### Required work
The word "classification" occurs in some lines of the data. Return each such line.

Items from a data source
=== Section Start ===

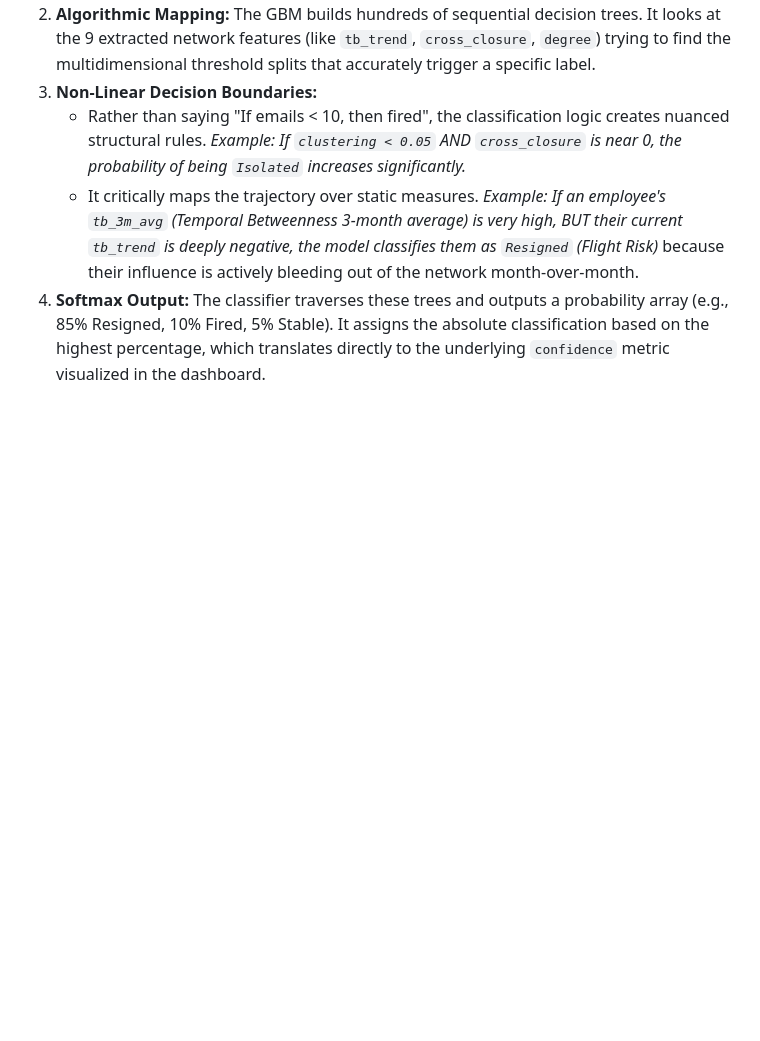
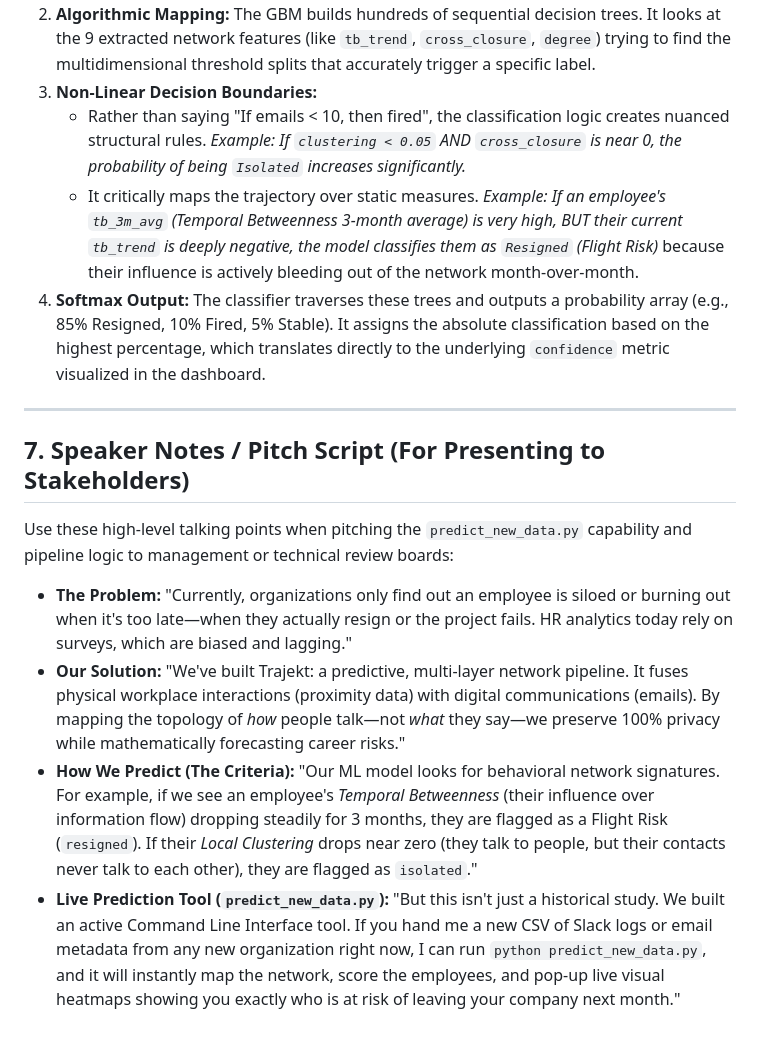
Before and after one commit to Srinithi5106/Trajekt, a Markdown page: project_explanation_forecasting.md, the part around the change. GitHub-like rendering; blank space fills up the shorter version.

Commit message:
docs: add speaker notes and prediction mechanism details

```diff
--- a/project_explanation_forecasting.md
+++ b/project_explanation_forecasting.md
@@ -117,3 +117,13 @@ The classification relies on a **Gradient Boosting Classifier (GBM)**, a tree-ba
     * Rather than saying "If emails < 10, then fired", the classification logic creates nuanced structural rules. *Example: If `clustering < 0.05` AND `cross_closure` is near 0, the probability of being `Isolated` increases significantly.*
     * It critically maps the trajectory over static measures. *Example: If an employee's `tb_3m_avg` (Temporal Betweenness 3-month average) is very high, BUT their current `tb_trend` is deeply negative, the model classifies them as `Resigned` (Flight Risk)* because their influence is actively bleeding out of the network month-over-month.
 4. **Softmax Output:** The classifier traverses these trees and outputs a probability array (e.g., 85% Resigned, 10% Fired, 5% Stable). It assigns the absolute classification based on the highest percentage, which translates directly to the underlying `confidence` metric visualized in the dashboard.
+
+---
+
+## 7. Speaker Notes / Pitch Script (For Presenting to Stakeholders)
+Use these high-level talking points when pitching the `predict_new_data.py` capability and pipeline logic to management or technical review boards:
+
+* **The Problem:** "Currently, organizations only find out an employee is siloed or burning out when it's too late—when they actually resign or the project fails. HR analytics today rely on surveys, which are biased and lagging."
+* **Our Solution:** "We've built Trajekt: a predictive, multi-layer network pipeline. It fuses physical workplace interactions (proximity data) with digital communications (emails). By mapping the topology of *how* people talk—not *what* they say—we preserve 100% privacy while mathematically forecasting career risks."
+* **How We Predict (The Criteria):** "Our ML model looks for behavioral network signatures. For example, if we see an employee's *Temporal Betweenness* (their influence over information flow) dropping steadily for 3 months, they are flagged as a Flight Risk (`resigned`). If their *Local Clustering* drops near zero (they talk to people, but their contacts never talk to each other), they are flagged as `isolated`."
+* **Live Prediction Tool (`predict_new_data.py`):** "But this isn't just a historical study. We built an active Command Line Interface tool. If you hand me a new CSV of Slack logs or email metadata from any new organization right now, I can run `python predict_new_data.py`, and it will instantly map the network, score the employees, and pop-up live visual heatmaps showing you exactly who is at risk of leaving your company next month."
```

=== Section End ===

### Solution to this task
@@ -117,3 +117,13 @@ The classification relies on a **Gradient Boosting Classifier (GBM)**, a tree-ba
     * Rather than saying "If emails < 10, then fired", the classification logic creates nuanced structural rules. *Example: If `clustering < 0.05` AND `cross_closure` is near 0, the probability of being `Isolated` increases significantly.*
 4. **Softmax Output:** The classifier traverses these trees and outputs a probability array (e.g., 85% Resigned, 10% Fired, 5% Stable). It assigns the absolute classification based on the highest percentage, which translates directly to the underlying `confidence` metric visualized in the dashboard.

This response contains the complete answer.